The first person who grasped my hand was my father.

“Maurice, my boy, thank Heaven you have come back,” he said. “I was very anxious about you, as were all your friends; for we were afraid that you had fallen into the hands of those rascally Redskins, and that they had treated you and Tim as they have so many other white people.”

I briefly told him how I had lost my way, and was found by Tim; how we had at length reached the river, and obtaining a canoe, got down thus far homewards. I mentioned also our having seen an Indian, who had pursued us along the bank for some distance. I then, turning to Lejoillie and Carlos, inquired how they had made their escape.

Lejoillie replied that, having searched in vain for us, they had reached the stream, and fortunately discovered a canoe, as we had done. Just as they were about to push off, a band of Indians had pursued them; and this had naturally given rise to the supposition that we had been cut off by the Redskins.
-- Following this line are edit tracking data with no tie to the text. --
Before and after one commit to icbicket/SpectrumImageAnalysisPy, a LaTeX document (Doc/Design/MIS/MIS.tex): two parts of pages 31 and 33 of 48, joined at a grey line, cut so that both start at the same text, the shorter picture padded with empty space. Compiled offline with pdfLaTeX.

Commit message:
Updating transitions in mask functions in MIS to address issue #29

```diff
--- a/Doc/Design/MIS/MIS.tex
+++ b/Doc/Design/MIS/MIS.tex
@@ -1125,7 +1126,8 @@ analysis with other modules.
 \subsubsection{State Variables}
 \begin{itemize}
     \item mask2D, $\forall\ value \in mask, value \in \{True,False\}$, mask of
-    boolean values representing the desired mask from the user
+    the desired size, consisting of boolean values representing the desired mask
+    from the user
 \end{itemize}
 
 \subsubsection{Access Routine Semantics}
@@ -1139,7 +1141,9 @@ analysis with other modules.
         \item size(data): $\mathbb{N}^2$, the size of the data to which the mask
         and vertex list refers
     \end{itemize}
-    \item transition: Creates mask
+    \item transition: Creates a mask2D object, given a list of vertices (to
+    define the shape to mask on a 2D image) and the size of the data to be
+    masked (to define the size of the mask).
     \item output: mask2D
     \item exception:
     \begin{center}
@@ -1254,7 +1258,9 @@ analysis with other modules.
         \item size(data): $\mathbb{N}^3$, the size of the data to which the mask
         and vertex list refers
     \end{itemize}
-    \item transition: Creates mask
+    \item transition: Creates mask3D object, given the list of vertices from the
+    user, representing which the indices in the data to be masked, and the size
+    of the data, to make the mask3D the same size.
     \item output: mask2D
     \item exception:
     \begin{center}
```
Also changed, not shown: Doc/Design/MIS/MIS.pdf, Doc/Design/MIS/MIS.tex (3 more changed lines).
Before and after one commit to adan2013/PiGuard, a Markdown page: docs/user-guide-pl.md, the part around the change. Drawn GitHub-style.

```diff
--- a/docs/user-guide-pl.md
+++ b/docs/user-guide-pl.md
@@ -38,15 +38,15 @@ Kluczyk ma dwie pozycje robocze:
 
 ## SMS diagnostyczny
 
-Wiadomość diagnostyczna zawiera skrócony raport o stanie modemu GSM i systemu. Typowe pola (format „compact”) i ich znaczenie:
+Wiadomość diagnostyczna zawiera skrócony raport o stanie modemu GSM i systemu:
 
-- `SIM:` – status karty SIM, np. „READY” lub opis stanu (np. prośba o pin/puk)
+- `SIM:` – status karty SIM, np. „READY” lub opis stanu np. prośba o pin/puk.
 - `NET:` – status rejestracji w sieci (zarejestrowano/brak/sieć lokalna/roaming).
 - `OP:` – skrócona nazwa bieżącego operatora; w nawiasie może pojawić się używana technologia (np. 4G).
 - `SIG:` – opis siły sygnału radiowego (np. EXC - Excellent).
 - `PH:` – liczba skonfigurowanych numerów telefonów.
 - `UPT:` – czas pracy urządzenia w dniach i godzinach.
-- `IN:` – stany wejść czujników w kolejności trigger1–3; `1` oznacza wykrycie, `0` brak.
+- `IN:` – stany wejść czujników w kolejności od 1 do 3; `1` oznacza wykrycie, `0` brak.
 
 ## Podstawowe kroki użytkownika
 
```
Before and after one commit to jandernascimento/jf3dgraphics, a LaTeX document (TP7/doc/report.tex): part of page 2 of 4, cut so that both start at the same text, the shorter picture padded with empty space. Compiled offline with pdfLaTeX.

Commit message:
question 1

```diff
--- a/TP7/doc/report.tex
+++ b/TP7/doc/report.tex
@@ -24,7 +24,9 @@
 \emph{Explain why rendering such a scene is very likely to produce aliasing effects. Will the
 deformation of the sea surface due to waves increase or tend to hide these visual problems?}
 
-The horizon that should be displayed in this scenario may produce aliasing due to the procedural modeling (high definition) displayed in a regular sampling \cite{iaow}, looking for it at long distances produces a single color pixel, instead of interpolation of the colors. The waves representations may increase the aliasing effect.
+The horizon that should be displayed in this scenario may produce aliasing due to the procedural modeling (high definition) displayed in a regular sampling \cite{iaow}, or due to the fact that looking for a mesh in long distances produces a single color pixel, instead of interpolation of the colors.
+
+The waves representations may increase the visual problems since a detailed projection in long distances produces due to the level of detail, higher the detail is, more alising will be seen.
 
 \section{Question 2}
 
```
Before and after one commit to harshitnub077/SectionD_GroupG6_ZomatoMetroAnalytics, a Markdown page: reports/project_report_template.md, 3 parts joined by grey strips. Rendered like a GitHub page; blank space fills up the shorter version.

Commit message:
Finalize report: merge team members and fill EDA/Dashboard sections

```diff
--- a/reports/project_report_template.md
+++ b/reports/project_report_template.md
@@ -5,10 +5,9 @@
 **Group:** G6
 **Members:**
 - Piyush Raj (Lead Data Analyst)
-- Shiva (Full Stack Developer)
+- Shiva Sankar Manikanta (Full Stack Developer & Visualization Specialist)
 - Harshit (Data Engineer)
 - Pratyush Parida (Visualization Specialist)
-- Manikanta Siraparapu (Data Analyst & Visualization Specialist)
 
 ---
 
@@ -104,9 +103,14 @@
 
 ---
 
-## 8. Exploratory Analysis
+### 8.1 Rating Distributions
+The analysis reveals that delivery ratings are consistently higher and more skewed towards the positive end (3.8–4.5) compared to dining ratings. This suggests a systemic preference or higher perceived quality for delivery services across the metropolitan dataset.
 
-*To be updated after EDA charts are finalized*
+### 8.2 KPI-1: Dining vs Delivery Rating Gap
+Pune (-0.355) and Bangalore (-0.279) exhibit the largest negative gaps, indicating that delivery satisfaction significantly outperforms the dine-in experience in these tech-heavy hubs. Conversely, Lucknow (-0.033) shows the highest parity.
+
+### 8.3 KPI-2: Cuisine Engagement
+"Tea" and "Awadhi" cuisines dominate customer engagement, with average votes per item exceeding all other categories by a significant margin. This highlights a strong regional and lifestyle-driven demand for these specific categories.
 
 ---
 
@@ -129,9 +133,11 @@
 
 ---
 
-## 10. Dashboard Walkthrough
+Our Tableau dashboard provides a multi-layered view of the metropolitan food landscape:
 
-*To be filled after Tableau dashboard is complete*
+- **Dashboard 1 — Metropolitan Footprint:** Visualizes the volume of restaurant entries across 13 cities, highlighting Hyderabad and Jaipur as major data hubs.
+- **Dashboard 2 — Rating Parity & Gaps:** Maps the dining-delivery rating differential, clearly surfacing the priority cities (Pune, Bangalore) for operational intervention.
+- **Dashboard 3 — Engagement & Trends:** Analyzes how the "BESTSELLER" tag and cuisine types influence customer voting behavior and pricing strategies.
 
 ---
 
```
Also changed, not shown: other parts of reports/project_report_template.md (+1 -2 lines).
Having a supply of ammunition, they had been able to obtain as much food as they required; and there being three people to paddle the canoe, they had come down the river more rapidly than we had been able to do, moving on night and day, one of them only sleeping at a time.

“Then were you coming to look for Tim and me?” I asked.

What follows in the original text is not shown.